Much of the film’s impact rests on its ability to surprise, to shock. But because Aster takes his own sweet time to set up every abomination, the viewer is invariably a step or two ahead of him. Where he does excel is with his choice of actors and with his manipulation of a medium he knows and loves so well. Instead of shredding the onlooker’s nerves with cacophonous music (cf. Dario Argento’s Suspiria), he opens up a chasm of disquiet with absolute silence.

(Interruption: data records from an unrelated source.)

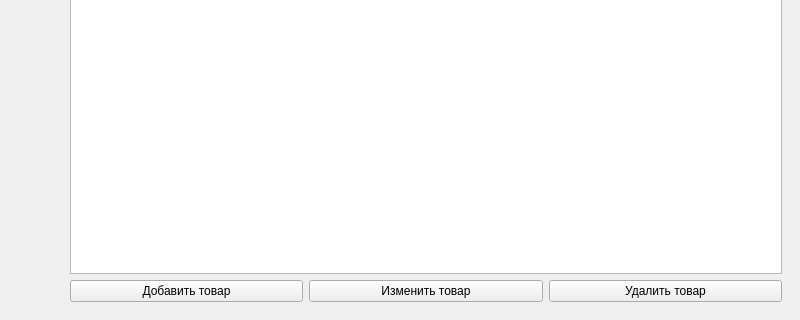
Qt form client/adminwindow.ui (alexxxandra031/Online-Shop) before a commit; both pictures show x 100 to 900 and y 280 to 600 of the 900 by 600 pixel window.
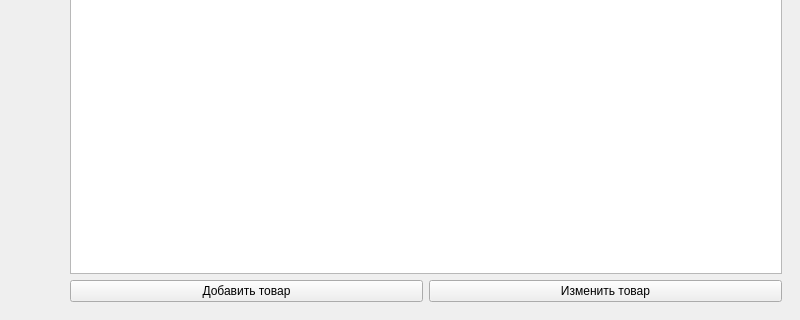
The same form after that commit.

The edit to the form file:
```diff
--- a/client/adminwindow.ui
+++ b/client/adminwindow.ui
@@ -63,9 +63,7 @@
           <item>
            <widget class="QPushButton" name="btnEditProduct"><property name="text"><string>Изменить товар</string></property></widget>
           </item>
-          <item>
-           <widget class="QPushButton" name="btnDelProduct"><property name="text"><string>Удалить товар</string></property></widget>
-          </item>
+          <!-- Кнопка "Удалить товар" удалена -->
          </layout>
         </item>
        </layout>
```
Left out of the diff: 4 changed lines with no effect on the pictures.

Initially, at least, he also offers creditable dialogue, particularly in the early scenes when our heroine, Dani (Florence Pugh), is attempting to salvage her relationship with Christian (Jack Reynor). The Irish actor Reynor, who bears an uncanny likeness to a young Seth Rogen, is entirely plausible as the mature student who reluctantly invites his girlfriend on a boys’ trip to a remote Scandinavian hinterland. As Dani, Florence Pugh provides the emotional focus, her character resisting the indiscreet indifference of Christian’s close friend Mark (Will Poulter). And all three actors nail their American accents with aplomb.

 

Structurally, the film is a little awkward and the first act (set in Salt Lake City) sits uneasily with the next two hours in which bizarre Swedish rituals infiltrate the characters’ comfort zone. Yet for all its failings, Midsommar remains a benchmark horror film. For once, the tables are turned on the American visitors to foreign soil and when the evil comes, it arrives with an uncharacteristic warmth and sunny countenance, enshrouding its victims in a blaze of floral glory. The 18 certificate is well deserved and the film unquestionably exerts a hallucinatory power and queasiness.

 

Now that Aster has our attention – and the blessing of first-rate actors – he might like to come up with a satisfying storyline for his next horror show.

 

JAMES CAMERON-WILSON

 

Cast: Florence Pugh, Jack Reynor, William Jackson Harper, Vilhelm Blomgren, Will Poulter, Ellora Torchia, Archie Madekwe, Henrik Norlén, Gunnel Fred, Isabelle Grill, Agnes Westerlund Rase, Julia Ragnarsson, Mats Blomgren.

 

Dir Ari Aster, Pro Lars Knudsen and Patrik Andersson, Screenplay Ari Aster, Ph Pawel Pogorzelski, Pro Des Henrik Svensson, Ed Lucian Johnston, Music The Haxan Cloak, Costumes Andrea Flesch.

 

Square Peg/B-Reel Films-Entertainment Film Distributors.

147 mins. USA. 2019. Rel: 3 July 2019. Cert. 18.